According to RBC’s latest housing market forecast published on Tuesday, the bank adjusted BC’s expected decrease in annual resales for this year and increased the price profile.
“We did expect some rebound from this policy-induced slowing that we’ve seen last year but we didn’t expect it to happen that quickly,” RBC Senior Economist Robert Hogue tells BuzzBuzzNews.
The province’s formerly red-hot market showed signs of cooling off, driven by a slowdown in activity in Metro Vancouver after the BC government implemented a 15 per cent foreign-buyer tax for the region in August 2016.
The levy was meant to slow foreign buyer activity in Metro Vancouver and, according to the BC government’s latest data, the measure did appear to have an immediate effect.
From June 10th to August 1st, 2016, roughly 13 per cent of residential transactions in Metro Vancouver involved foreign nationals.
However, after the tax was introduced the percentage of foreign buyers in Metro Vancouver dropped significantly to approximately one per cent in August 2016. The rest of BC saw only a slight decrease in foreign buyers after the tax took hold.
According to the BC government’s data, foreign buyer activity in Metro Vancouver slowly picked up again since April 2017, ending the policy-induced cooling off period.
Province-wide, foreign buyers accounted for 2.7 per cent of sales from August 2nd, 2016 to May 31st, 2017, and during the same time, foreign nationals were involved in 2.8 per cent of sales in Metro Vancouver.
Real Estate Board of Greater Vancouver (REBGV) President Jill Oudil says it’s too early to tell if the levy did indeed have a substantial impact on the region’s market.

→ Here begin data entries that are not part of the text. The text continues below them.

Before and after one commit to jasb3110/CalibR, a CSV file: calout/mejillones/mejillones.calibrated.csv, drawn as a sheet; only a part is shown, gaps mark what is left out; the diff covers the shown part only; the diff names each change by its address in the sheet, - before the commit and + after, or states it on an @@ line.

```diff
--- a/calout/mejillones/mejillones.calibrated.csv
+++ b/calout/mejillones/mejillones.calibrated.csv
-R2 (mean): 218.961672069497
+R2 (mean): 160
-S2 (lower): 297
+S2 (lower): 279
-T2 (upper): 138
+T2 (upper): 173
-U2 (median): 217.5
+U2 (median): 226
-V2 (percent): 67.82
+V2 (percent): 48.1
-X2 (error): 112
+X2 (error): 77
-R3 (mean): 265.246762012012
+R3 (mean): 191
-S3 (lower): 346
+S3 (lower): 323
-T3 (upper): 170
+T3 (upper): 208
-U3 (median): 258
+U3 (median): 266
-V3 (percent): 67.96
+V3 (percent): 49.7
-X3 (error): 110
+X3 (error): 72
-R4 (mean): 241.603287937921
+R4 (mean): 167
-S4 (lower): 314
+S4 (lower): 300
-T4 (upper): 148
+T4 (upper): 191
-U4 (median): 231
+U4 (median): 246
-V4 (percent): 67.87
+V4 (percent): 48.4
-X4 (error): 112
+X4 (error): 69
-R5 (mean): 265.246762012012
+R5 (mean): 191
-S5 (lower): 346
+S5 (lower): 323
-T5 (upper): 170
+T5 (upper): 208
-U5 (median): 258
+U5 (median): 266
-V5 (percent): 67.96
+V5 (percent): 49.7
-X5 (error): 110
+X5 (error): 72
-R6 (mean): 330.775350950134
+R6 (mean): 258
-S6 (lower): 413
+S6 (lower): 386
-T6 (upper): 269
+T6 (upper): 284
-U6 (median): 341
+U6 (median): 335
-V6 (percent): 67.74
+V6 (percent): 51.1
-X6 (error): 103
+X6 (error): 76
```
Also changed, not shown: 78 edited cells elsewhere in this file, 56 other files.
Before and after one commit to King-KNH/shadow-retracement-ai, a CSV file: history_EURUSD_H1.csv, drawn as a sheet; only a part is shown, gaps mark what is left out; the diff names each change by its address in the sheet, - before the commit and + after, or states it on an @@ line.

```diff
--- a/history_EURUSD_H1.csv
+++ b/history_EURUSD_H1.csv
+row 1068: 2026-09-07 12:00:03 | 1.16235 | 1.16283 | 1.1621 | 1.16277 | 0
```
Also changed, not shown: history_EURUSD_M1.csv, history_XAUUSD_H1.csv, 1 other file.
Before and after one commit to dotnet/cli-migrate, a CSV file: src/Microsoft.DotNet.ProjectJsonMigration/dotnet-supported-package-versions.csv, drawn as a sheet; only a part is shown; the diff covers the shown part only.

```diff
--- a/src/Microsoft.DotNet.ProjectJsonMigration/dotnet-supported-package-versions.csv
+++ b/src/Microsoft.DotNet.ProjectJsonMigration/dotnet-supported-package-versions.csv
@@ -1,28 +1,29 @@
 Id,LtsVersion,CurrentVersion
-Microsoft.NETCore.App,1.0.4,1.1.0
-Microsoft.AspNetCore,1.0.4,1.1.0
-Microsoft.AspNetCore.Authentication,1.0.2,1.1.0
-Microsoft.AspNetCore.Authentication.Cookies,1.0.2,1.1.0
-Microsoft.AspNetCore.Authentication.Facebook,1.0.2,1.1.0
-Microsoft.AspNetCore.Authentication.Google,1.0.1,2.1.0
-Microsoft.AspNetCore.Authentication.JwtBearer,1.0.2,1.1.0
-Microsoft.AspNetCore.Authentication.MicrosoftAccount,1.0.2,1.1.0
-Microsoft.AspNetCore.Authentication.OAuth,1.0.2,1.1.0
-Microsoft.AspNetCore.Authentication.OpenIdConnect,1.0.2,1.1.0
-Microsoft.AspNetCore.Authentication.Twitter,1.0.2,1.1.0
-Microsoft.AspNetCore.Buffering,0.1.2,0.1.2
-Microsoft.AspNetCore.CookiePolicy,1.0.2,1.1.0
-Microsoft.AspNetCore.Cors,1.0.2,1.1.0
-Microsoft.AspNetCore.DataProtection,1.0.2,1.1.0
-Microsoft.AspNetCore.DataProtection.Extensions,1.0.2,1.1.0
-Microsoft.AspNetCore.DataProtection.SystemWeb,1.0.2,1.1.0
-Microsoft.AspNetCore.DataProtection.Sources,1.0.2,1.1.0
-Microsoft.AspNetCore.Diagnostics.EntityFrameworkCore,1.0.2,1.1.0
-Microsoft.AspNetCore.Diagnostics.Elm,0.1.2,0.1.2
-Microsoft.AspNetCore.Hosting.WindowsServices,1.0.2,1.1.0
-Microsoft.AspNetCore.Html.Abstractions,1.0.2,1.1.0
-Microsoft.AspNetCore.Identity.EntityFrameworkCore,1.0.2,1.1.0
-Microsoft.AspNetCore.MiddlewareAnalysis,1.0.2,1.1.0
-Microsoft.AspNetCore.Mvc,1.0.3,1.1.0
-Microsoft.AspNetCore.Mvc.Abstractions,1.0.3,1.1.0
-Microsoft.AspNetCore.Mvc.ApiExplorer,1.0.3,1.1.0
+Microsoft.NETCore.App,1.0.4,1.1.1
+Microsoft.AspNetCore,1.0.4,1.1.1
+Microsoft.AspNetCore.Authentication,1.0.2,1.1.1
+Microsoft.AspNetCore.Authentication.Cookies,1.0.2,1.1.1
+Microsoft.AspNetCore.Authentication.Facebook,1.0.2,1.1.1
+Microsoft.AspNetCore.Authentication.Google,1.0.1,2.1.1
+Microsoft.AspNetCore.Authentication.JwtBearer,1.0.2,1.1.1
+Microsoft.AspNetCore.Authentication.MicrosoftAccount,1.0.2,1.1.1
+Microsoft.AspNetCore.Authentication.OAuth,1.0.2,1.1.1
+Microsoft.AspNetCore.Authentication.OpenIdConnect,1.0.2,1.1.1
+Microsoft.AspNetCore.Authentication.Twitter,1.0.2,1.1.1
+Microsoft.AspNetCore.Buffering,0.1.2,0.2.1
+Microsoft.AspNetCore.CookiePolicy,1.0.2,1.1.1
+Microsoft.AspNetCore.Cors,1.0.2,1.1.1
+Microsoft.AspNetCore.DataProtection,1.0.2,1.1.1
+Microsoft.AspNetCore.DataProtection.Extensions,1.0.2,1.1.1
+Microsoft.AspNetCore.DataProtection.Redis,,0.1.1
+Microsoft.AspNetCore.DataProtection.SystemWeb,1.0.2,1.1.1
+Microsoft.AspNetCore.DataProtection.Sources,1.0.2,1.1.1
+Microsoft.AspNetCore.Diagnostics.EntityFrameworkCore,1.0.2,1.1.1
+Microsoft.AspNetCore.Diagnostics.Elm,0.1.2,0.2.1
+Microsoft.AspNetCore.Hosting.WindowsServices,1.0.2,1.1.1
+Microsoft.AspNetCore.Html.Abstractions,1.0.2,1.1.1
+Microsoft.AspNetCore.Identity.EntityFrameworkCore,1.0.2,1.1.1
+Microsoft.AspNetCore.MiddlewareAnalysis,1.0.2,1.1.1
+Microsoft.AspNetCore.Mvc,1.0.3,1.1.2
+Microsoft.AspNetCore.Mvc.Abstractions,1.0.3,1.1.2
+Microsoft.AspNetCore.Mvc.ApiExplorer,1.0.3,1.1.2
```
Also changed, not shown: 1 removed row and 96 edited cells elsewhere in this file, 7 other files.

“The one thing that we definitely can see is that taxes don’t increase the supply but it seems, from the data we have available, the foreign buyers may have gone down slightly,” Oudil tells BuzzBuzzNews.
RBC’s Hogue says the levy had a significant effect on the market slowdown, as people cautiously waited on the sidelines to see how the measure played out.
But now, Hogue says homebuyers are deciding to re-enter the market, causing home sales and prices to edge upwards.
To bring it in line with the changing market, RBC slightly amended its BC forecast and now expects the province to make a small annual gain this year.
“I think before we had it relatively flat in turn on a year-over-year basis for the full 2017, relative to 2016,” says Hogue.
“Now we bumped it up a bit to a small increase, but the general picture is still pretty much the same,” he adds.
The financial institution forecasts the aggregate price of a home in BC will be $747,200 this year, a 2.3 per cent increase from 2016.
Additionally, a total of 99,400 homes are anticipated to change hands this year in BC, down 11.4 per cent from last year.
As for the province’s market in 2018, Hogue says it will be heavily impacted by a change in interest rates, which RBC predicts will rise from record-low levels starting this month.
“The story for 2018 is one of interest rates,” says Hogue.
“This is true for BC and it’s true pretty much across Canada. We do expect that interest rates will rise,” he adds.
In its latest forecast, RBC anticipates that there will be a total of 91,600 home sales in BC next year, down 7.8 per cent from 2017. Meanwhile, home prices are expected to jump 1.5 per cent year-over-year to $758,500 in 2018.